China has a marked continental monsoonal climate characterized by great variety. Northerly winds prevail in winter, while southerly winds reign in summer. The four seasons are quite distinct. The rainy season coincides with the hot season. From September to April the following year, the dry and cold winter monsoons from Siberia and Mongolia in the north gradually become weak as they reach the southern part of the country, resulting in cold and dry winters and great differences in temperature. The summer monsoons last from April to September.
There are three major hierarchies in China: the Chinese Communist Party (CCP), the government and the military. The supreme decision-making body in China is the CCP Politburo and its 9-member Standing Committee, which acts as a kind of 'inner cabinet', and is headed by the General Secretary of the Chinese Communist Party. The National People's Congress (NPC) is China's legislative body. It has a five-year membership and meets once a year in plenary session. However, in practice it is the CCP who takes all key decisions.
China has been one of the world's economic success stories since reforms began in 1978 and has recently overtaken Italy to become the sixth largest economy in the world (in purchasing power parity terms, China is the world's second biggest economy). Official figures show that GDP grew on average by well over 10% per annum until the mid-90s and currently stands at around 7-8% a year.
A growing share of China's economic growth has been generated in the private sector as the government has opened up industries to domestic and foreign competition, though the role of the state in ownership and planning remains extensive. China is the world's 6th largest trading nation. Its exports and imports of goods were valued at $ 326bn and $295bn respectively in 2002.
China's economic and social development challenges remain huge. These include reforming state-owned industries, overhauling the financial sector and raising the incomes of China's rural population. China's leaders have launched a campaign to develop China's western regions in an effort to slow down the widening income gap between China's more developed eastern and coastal areas and the interior. China's entry into the World Trade Organisation in December 2001 is further integrating China into the global economy.
Source: Foreign & Common Wealth Office UK
Chinese Business Culture
Avoid comparing Chinese events with parallel foreign ones

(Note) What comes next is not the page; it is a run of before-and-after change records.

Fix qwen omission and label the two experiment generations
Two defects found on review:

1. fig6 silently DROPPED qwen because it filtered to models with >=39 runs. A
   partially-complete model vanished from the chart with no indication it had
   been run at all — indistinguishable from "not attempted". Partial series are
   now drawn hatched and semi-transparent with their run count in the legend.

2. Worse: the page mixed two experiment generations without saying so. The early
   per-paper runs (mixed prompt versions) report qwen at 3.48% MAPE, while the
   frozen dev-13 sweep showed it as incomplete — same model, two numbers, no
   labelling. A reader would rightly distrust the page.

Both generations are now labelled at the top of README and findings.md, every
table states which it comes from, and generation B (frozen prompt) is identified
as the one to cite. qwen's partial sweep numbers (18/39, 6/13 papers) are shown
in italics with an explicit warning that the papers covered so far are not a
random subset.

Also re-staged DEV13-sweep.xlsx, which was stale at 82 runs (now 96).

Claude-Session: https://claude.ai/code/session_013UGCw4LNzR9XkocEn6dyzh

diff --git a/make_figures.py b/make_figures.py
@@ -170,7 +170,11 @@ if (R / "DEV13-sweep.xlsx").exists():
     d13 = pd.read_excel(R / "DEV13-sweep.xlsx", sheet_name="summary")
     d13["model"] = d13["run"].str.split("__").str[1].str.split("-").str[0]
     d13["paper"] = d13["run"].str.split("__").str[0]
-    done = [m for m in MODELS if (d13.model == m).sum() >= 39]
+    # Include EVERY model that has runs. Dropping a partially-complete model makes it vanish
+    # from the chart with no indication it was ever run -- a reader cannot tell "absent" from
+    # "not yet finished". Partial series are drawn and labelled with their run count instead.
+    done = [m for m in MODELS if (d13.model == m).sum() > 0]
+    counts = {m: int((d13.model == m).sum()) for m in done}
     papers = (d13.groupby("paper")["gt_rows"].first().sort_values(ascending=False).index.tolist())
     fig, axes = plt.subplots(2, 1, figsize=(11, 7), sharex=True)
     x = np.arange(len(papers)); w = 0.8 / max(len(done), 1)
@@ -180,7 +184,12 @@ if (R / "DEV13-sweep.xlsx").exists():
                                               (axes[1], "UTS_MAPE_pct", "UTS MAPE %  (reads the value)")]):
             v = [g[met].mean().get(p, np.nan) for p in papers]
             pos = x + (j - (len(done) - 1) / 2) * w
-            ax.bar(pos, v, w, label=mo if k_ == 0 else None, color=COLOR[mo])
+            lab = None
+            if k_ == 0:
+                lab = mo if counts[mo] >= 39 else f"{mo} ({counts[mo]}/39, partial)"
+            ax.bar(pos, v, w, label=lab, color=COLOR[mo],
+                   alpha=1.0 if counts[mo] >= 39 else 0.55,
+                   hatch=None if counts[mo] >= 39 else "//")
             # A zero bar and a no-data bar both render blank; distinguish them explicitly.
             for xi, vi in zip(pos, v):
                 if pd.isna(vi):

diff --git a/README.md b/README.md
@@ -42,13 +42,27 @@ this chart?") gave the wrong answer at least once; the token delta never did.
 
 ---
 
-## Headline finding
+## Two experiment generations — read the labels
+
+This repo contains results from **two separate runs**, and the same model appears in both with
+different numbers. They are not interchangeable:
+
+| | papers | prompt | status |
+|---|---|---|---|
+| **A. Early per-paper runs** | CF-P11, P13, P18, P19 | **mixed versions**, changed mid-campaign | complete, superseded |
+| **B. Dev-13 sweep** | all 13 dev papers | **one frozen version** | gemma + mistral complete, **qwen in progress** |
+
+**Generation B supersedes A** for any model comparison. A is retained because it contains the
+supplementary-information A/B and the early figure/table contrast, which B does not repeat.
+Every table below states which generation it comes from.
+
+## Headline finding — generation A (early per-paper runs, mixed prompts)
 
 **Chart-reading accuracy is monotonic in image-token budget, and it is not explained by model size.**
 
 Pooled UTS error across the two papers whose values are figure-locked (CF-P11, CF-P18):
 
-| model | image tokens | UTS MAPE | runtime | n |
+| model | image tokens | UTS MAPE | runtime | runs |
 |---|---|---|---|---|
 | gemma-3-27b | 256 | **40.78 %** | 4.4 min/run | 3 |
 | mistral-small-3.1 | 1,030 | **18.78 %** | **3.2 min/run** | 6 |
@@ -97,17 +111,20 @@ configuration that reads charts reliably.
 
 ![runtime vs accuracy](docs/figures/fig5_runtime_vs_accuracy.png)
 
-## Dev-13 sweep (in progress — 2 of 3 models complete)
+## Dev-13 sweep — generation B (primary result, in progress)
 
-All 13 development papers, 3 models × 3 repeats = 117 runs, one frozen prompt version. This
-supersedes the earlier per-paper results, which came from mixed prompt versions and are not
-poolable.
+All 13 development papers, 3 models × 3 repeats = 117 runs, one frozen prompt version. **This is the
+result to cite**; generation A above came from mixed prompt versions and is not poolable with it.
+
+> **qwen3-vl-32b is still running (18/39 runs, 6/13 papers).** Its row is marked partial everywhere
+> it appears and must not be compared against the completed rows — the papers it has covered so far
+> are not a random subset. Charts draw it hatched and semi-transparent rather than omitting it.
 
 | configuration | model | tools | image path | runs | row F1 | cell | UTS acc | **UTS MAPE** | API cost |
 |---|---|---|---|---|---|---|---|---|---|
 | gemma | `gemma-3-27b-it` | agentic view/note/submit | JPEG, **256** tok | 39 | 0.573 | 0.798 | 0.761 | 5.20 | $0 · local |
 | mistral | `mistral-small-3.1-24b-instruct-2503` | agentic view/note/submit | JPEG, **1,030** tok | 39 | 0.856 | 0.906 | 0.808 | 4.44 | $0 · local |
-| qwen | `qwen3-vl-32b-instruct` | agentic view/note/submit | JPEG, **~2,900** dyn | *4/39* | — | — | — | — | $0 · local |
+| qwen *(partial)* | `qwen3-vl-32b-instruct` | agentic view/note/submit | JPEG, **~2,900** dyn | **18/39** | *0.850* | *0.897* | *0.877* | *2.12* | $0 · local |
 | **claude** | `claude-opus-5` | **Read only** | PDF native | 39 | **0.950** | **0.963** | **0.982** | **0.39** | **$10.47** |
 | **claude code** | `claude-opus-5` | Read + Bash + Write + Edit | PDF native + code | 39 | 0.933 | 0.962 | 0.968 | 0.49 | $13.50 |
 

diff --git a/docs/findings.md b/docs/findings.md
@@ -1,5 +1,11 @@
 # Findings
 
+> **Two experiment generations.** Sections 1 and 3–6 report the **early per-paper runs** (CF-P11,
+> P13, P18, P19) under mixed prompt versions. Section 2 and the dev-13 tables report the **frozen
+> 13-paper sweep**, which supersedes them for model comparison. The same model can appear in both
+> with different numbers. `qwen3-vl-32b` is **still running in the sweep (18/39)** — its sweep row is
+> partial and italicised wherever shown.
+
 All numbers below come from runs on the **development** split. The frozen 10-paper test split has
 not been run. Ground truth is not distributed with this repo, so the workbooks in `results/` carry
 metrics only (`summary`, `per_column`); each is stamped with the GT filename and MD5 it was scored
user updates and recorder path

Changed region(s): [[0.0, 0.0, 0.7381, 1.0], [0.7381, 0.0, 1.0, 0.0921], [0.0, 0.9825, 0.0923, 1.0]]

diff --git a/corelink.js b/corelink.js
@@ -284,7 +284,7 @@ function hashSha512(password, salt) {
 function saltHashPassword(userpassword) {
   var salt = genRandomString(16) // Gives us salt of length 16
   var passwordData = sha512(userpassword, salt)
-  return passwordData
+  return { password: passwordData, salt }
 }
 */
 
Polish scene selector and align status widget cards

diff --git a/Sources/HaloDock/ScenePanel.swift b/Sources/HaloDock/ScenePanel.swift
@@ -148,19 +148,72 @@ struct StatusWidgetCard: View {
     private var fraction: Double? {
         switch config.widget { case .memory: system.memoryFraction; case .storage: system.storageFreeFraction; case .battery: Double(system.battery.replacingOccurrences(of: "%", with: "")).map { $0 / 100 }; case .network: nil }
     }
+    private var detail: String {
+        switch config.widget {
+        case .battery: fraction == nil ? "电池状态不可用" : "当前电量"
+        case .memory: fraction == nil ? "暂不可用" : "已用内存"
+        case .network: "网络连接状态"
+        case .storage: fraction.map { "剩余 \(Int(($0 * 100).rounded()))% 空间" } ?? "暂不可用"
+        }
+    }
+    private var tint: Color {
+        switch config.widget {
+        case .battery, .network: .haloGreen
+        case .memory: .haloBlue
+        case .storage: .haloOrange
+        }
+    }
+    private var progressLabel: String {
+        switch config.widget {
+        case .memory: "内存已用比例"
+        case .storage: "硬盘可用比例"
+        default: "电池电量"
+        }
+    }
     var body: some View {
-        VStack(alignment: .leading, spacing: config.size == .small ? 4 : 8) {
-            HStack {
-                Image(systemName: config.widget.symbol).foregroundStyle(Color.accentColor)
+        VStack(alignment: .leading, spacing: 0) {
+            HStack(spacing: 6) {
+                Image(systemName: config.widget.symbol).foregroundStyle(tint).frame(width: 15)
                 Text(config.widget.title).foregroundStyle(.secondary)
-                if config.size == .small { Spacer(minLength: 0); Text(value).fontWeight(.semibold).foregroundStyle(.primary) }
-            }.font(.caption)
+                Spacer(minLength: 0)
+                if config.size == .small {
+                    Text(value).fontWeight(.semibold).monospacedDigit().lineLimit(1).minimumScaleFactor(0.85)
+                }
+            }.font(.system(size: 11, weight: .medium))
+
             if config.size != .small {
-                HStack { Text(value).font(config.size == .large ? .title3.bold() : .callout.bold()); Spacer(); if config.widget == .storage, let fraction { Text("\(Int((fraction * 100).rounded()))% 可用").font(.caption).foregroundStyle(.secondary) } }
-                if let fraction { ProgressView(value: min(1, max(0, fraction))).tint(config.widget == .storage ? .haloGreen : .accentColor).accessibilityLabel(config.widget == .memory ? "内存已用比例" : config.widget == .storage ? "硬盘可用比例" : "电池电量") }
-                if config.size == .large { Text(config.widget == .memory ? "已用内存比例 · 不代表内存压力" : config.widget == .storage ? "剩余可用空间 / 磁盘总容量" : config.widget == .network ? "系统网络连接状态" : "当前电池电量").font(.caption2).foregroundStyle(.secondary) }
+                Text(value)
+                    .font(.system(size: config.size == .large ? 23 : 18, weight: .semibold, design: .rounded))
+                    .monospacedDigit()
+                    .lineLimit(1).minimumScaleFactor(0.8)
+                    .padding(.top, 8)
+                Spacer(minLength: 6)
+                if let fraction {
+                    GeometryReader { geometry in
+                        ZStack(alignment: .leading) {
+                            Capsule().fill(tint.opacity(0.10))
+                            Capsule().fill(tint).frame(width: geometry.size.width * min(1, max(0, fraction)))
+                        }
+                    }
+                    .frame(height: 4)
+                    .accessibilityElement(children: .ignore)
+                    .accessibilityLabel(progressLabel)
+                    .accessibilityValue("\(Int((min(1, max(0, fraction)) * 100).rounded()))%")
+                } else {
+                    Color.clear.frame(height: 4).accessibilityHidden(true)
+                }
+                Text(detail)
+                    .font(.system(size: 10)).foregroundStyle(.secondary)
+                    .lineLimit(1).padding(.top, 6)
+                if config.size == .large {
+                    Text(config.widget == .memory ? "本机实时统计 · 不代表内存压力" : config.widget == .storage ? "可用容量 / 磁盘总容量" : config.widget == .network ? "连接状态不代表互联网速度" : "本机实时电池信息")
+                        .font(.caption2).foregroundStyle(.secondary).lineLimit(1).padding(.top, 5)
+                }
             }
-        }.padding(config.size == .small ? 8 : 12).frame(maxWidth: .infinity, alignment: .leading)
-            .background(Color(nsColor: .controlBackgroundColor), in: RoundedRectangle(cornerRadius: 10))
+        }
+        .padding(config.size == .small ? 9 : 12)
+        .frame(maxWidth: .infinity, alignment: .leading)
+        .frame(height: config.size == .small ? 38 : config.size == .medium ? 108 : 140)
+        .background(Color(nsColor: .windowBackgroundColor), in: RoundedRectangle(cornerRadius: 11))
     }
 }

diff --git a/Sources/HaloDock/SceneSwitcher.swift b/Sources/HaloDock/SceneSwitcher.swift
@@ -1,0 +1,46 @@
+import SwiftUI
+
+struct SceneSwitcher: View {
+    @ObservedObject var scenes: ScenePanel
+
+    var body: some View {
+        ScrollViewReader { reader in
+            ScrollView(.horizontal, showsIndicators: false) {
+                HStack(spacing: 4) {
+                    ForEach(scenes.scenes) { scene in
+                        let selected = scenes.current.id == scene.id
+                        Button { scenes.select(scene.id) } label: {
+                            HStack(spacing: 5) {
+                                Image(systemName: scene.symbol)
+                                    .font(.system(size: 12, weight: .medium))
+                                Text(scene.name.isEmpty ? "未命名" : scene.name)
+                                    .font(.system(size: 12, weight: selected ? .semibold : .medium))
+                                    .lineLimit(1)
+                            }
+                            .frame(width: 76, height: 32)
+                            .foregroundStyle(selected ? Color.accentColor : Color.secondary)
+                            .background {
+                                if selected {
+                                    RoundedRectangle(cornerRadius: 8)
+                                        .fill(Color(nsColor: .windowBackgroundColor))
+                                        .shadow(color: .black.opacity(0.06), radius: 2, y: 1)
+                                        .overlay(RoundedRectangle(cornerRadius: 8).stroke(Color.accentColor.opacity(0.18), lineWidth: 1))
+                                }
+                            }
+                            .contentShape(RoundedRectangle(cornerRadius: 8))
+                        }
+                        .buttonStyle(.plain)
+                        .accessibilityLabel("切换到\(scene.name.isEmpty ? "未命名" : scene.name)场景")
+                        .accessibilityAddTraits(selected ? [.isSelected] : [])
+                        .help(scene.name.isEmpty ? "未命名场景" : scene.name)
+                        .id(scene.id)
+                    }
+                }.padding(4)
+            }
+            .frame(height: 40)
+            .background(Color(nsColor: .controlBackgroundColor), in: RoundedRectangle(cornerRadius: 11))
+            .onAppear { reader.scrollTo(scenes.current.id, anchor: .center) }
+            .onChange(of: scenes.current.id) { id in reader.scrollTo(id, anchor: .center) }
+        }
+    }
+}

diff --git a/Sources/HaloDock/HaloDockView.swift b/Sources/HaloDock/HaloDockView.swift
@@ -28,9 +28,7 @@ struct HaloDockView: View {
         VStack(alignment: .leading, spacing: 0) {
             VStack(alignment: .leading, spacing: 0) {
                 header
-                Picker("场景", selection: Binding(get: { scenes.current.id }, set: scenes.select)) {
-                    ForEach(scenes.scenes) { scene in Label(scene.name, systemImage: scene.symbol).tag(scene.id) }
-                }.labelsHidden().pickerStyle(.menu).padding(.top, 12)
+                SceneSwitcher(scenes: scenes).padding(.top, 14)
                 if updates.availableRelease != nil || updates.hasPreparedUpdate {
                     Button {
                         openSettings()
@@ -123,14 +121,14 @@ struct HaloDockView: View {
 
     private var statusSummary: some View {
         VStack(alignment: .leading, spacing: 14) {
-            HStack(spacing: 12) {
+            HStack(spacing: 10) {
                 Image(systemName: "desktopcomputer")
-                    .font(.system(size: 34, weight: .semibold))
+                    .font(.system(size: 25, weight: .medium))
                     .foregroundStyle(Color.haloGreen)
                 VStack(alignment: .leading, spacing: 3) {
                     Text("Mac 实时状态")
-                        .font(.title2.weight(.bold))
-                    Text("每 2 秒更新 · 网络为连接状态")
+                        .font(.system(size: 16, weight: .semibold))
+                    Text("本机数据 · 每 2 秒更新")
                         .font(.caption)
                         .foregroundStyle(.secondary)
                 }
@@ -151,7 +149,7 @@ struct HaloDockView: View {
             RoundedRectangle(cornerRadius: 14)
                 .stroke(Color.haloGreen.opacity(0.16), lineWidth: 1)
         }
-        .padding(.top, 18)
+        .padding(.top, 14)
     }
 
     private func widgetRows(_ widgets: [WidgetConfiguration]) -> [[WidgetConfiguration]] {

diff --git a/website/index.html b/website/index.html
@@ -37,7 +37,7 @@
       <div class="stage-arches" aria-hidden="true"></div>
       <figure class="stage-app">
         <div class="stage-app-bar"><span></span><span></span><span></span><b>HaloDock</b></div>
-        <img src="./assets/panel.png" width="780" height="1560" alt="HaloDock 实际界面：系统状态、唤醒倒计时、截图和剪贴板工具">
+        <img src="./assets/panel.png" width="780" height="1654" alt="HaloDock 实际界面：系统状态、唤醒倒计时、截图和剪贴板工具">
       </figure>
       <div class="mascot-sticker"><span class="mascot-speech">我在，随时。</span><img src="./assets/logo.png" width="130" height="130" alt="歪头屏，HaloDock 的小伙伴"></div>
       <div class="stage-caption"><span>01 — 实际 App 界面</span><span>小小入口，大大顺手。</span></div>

At times, during business meetings, comparisons with the West may occur automatically, but don't verbalize everything. It can be annoying to Chinese managers and can appear unappreciative. Don't make the West the standard for everything. When you're in China, be there.
Don't overly praise Western values and lifestyles
This is just arrogance run wild. Hold back your inflated sense of cultural superiority, which is often unfounded. Such a faux pas would destroy the possibility of doing business in China.
Know Chinese business styles
Chinese business is guided by Chinese, not Western, values. The aggressive, backslapping, ‘let's get it on' Western approach just won't do. Western machismo will surely produce a Western fiasco in China.
In fact, instead of heightened male-driven models, you'd do much better adopting a more androgynous style - one marked by a quiet strength and a passive determination. Success in Chinese business requires a new style that combines both masculine and feminine qualities, strength and gentleness, both determination and flexibility. Linking competition with co-operation will serve you well during Chinese business meetings.
Coming to agreement rather than reaching a majority is a priority. Reaching an overall consensus is crucial in China. The key is to address each business person's wishes in the decision. Getting the entire business group to agree is the goal, even when it simply involves choosing a restaurant for dinner.
All business transactions seem to be exercises in bargaining. Almost everything requires bargaining: negotiating a lease for office space, establishing rates for executive's monthly consultant fees, negotiating prices on goods manufactured or establishing percentages on government contracts with major vendors.
So, be prepared. If you're looking to manufacture or establish joint ventures, know that the first price or percentage you're given is never the final number. It's only a starting point, and from there you and your Chinese partners will work your way to a second and third price or percentage.
Aversion to conflict or to any social disorder is high in China. Feeling ashamed in public is the ultimate taboo. Avoiding loss of face is primary. Thus, open disagreement between two business parties is avoided, since it would require one to lose face in public. Be sensitive to this: be aware that this is much more serious than simple embarrassment, and avoid any business situations that could cause or precipitate any public shame or embarrassment.